(Q6 on my birth plan – positions for labour)
(Q9 I would like to be in the following position to give birth:)
I sat in a hospital waiting room during my first pregnancy, waiting to see someone when a couple came in looking for labour ward. Her waters had broken and they were trying to find out where to go. They waited for the receptionist, and while doing so, were looking at the posters on the wall. The one just beside me had a whole variety of labour positions depicted in pictures. The woman said to her partner, “Hey, look here. You can have the baby in all these positions. You don’t have to lie down.”
My jaw dropped.
I’m sorry if this sounds judgemental, but I struggle to fathom how you can get to that point in one of the biggest occasions in your life and not know something as simple as labour positions.
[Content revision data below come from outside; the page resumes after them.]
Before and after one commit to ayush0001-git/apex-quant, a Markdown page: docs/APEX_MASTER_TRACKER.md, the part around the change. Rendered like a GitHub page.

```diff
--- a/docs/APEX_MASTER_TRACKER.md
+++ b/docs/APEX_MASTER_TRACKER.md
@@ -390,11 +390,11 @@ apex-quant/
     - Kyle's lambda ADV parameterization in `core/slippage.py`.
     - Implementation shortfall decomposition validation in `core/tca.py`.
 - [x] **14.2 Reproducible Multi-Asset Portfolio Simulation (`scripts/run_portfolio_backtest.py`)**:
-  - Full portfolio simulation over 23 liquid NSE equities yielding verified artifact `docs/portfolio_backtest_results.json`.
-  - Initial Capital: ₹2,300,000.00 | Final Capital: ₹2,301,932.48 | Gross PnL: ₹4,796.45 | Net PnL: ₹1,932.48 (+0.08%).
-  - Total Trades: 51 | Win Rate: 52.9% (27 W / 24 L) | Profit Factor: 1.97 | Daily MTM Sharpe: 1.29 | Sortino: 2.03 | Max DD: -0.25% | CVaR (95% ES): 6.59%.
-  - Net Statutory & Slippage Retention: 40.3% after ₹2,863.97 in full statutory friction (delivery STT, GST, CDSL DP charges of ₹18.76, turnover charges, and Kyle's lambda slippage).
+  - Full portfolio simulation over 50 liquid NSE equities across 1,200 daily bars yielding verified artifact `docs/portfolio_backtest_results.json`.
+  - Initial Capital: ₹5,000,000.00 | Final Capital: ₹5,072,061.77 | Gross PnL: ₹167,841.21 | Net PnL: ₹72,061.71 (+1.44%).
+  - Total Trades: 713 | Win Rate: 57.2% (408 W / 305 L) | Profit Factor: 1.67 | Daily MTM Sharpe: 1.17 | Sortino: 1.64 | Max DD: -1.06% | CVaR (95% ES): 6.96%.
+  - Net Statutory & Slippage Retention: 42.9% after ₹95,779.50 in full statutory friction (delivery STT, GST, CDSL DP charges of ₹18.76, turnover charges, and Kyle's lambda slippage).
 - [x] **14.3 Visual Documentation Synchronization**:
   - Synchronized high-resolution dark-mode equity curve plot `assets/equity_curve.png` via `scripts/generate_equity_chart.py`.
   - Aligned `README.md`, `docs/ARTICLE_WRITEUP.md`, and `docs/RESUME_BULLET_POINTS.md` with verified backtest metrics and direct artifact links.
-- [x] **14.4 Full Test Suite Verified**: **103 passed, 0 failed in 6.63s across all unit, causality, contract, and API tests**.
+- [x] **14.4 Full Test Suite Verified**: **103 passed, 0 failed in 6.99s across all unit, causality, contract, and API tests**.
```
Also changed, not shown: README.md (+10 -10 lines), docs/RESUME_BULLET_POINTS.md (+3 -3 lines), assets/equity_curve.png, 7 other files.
Especially when your position during labour can have such a huge impact on your experience of childbirth.
Humans are the only mammals that try to give birth on their backs. It’s illogical as it defies gravity.
In The Business of Being Born, Michael Odent, the reknown doctor from France, explains why doctors want women on their backs – it makes their job of observing and interfering much easier. He shows, in the video, the best position for a woman, which has him low down –hard on his back, but better for the labouring woman.
In reality, the best position for a labouring woman is the one she’s comfortable in. I spent most of my pregnancy with Ameli practicing squatting so I could give birth in that position. When it came down to it though, I found having my back out of the water to be excruciating and ended up delivering in the pool, sitting bolt upright. An illogical position, but a perfect one for me.Read more: Positions For Labour And Childbirth